**ASSIGNMENT**
Go through the records and count the lines where the string "Root" occurs. Reply with the number only.

**DATASET RECORDS**
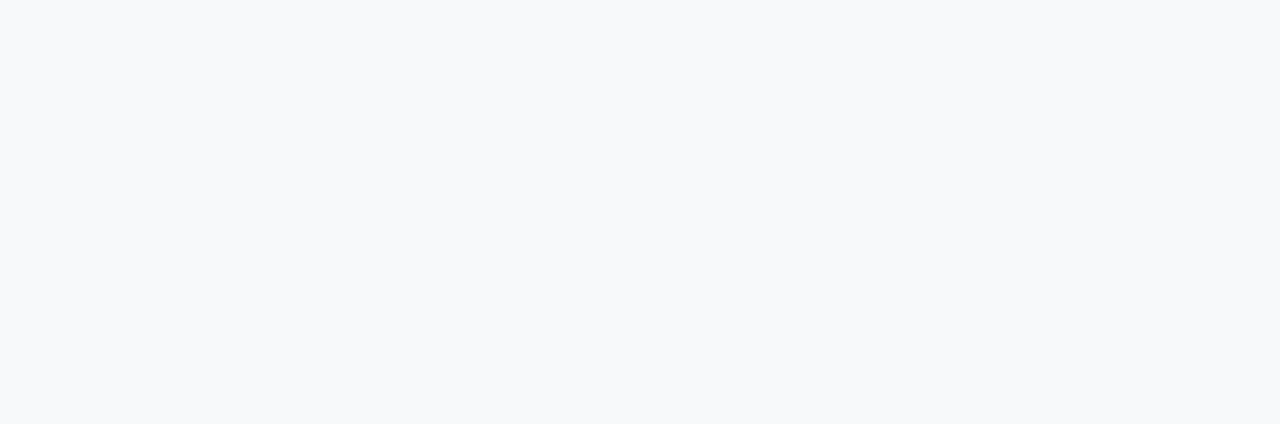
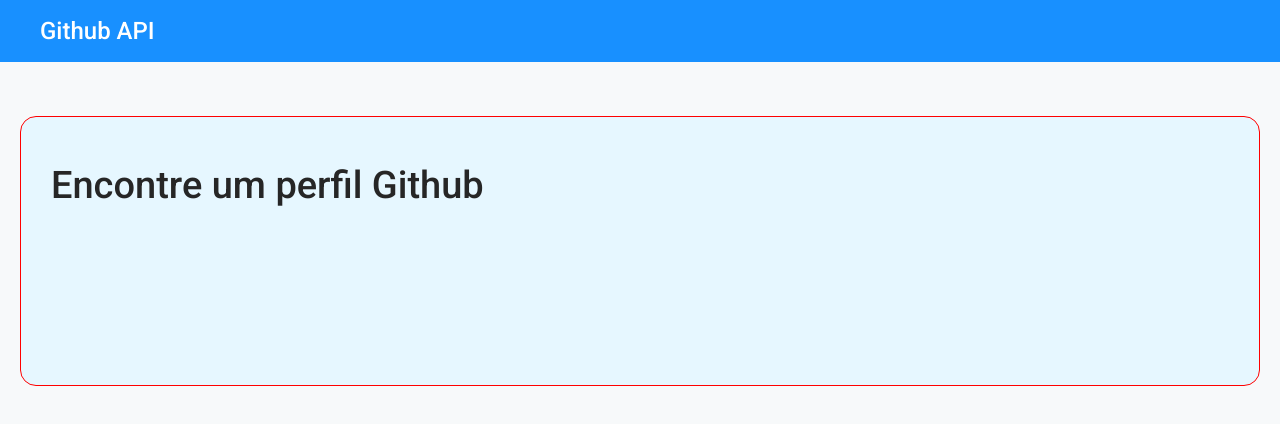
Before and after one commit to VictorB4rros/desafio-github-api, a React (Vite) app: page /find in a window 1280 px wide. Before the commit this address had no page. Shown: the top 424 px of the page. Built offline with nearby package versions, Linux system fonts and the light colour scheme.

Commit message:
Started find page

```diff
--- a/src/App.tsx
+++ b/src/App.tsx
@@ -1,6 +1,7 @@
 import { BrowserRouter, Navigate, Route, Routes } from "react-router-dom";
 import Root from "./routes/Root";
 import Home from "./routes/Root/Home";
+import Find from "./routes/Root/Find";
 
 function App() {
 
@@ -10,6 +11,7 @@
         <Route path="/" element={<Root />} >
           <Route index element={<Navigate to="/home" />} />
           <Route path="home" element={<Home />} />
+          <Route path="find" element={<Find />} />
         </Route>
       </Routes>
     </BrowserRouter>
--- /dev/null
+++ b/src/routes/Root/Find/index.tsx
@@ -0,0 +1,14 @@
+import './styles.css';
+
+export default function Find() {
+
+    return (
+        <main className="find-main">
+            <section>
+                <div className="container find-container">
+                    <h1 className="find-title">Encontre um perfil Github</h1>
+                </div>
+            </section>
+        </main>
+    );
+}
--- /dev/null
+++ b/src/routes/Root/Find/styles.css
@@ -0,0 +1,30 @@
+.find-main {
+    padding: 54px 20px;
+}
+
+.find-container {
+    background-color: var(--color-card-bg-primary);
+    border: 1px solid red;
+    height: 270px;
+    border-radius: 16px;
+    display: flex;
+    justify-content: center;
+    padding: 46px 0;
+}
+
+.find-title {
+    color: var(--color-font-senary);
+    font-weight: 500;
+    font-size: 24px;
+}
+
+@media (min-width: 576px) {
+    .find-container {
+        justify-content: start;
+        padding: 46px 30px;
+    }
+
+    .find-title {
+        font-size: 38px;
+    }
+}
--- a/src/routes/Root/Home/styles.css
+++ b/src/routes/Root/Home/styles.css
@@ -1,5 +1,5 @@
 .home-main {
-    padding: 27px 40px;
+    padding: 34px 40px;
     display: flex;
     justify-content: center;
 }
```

**ANSWER SECTION**
8